The House was not the only governmental body hard at work last week on behalf of hunters. Not waiting for the outcome of legislative debate, Interior Secretary Ryan Zinke issued Secretarial Order 3356, a landmark document to support and expand hunting and fishing, enhance conservation stewardship, improve wildlife management and increase outdoor recreation opportunities for all Americans. The order is the latest in the Secretary’s slate of regulatory actions for the restoration of the American sportsmen’s conservation ethic originally established by President Theodore Roosevelt. Secretary Zinke has established a remarkable pace in reversing the Obama administration’s “lockup and lockout” mentality toward federal lands, and his policies are going further to advance his conservation agenda than any of his recent predecessors. He also recently called for qualified volunteers to assist the National Park Service in managing an overpopulation of bison in Grand Canyon National Park, strengthening a precedent that SCI helped established but that the previous administration strenuously avoided.

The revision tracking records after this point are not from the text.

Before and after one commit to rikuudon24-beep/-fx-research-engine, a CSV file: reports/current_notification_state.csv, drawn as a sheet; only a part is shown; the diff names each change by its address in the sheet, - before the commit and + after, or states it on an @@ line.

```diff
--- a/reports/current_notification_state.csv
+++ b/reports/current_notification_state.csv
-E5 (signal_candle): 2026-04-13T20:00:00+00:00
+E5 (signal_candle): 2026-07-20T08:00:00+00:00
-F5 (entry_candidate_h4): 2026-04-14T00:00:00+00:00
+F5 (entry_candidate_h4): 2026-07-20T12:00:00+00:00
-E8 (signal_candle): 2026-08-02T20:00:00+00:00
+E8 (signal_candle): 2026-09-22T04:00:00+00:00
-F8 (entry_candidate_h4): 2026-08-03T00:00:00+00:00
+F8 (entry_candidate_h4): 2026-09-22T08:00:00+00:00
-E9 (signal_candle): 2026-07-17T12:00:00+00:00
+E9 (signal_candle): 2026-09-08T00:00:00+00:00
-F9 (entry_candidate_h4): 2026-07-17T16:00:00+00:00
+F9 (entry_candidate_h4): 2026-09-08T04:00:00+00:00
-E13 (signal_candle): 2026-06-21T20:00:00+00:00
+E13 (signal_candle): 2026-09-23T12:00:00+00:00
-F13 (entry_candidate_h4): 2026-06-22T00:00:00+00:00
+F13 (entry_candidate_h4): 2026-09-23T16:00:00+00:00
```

Through his broad range of actions, taken at a pace that is dizzying for the federal bureaucracy, Secretary Zinke is forcefully demonstrating that he has no intention of being “waited out” by career bureaucrats who are well versed in foot dragging to stall the agenda of political appointees with whom they secretly disagree. He also has no intention of waiting for Republicans in Congress to formally issue him a mandate, since the pace of congressional action has been maddeningly slow.
In that, he is joined by his boss at the White House. President Donald Trump has gleefully upset the partisan applecart with his recent legislative agreements brokered solely with Democratic leaders “Chuck and Nancy.” His sudden pivot to negotiating with Democrats has appalled Republicans in Congress, and startled the pundit class into endless bouts of head-scratching. But most political reporters are simply too young to remember the strategic “triangulation” of Bill Clinton. In the early 1990s, he too distanced himself from his fellow Democrats in Congress, in order to portray himself as a centrist and pursue an agenda that did not hew to rigid party orthodoxy. Historians disagree about the success of his strategy, but the objective scorecard is clear — congressional Democrats were figuratively slaughtered in the 1994 elections, including the defeat of House Speaker Tom Foley. Clinton, by contrast, cruised to an easy re-election win in 1996.

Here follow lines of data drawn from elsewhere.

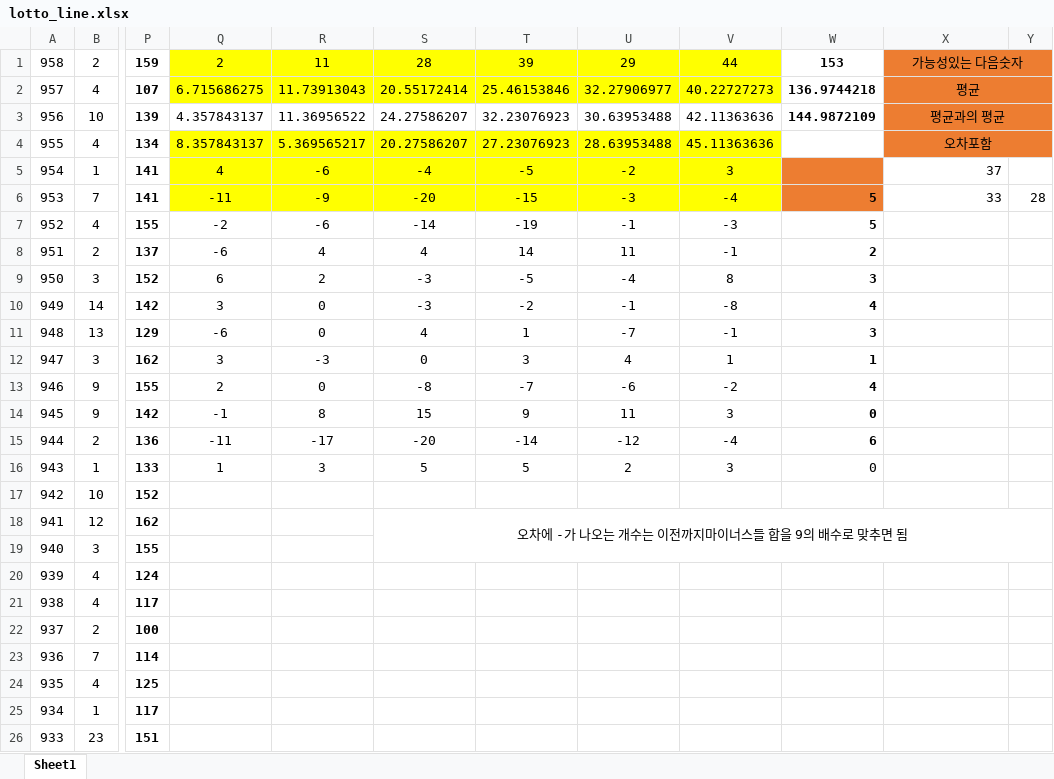
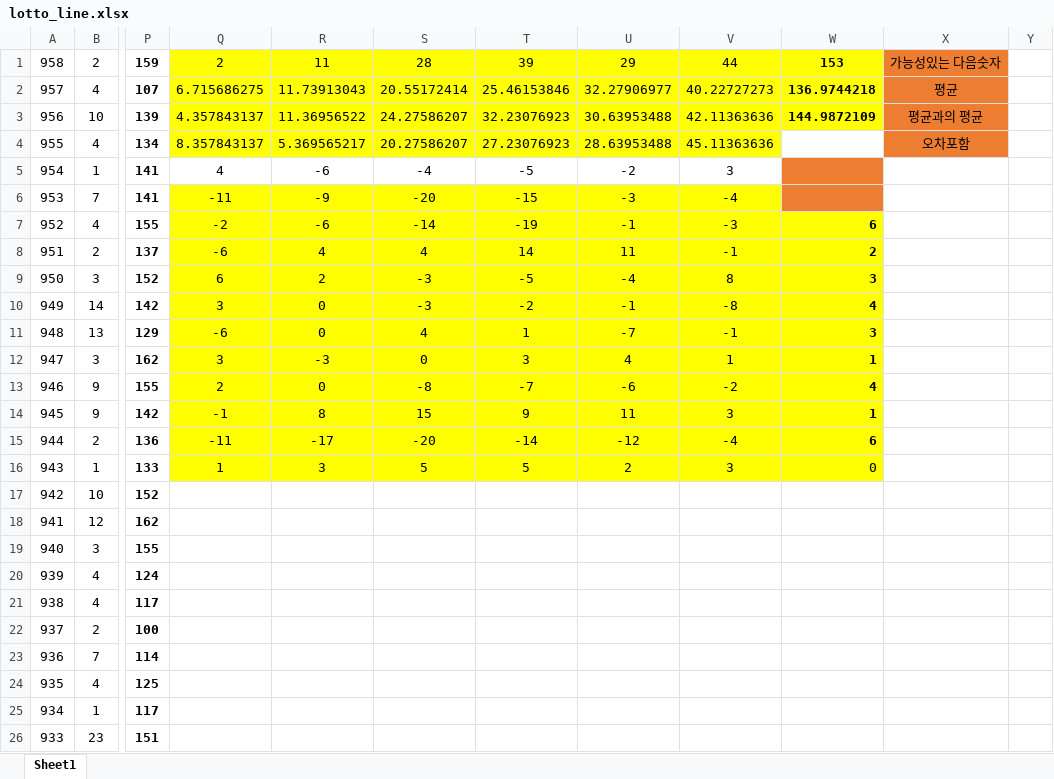
Before and after one commit to Hyun-Kim95/-, an Excel workbook: lotto_line.xlsx, sheet Sheet1, drawn as a sheet; only a part is shown, gaps mark what is left out; values as stored, in another font and other column widths than the file's, no borders; the diff names each change by its address in the sheet, - before the commit and + after, or states it on an @@ line.

```diff
--- a/lotto_line.xlsx (sheet Sheet1)
+++ b/lotto_line.xlsx (sheet Sheet1)
-W1:W2 fill: none
+W1:W2 fill: #FFFF00
-X1:Y1 merged
-X2:Y2 merged
-Q3:W3 fill: none
+Q3:W3 fill: #FFFF00
-X3:Y3 merged
-X4:Y4 merged
-Q5:V5 fill: #FFFF00
+Q5:V5 fill: none
-X5: 37
+X5: (empty)
-W6: 5
+W6: (empty)
-X6: 33
+X6: (empty)
-Y6: 28
+Y6: (empty)
-Q7:W16 fill: none
+Q7:W16 fill: #FFFF00
-W7: 5
+W7: 6
-W14: 0
+W14: 1
-S18: 오차에 -가 나오는 개수는 이전까지마이너스들 합을 9의 배수로 맞추면 됨
+S18: (empty)
-S18:Y19 merged
```
Also changed, not shown: lotto_all.xlsx, lotto_all_sub.xlsx, 5 other files.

Is history playing itself out again? It’s too soon to tell, but it’s no surprise that on the heels of Trump’s dalliance with Democratic leaders, Senate Republicans are suddenly reviving their abandoned bid to repeal and replace Obamacare. In hindsight, it may well be that the president has actually done a favor for Capitol Hill Republicans by giving them a glimpse of how the world would work if they lost their congressional majorities in the 2018 election. Now they are suddenly filled with a zeal to actually execute on the promises they have made for several years. The moment should also remind them that hunters and gun owners constitute a large segment of their electoral base. Your SCI Washington team has a seat at the table, and will be pressing congressional leaders to keep up the forward momentum to carry the pro-hunting agenda over the finish line and enact it into law.--Patrick O'Malley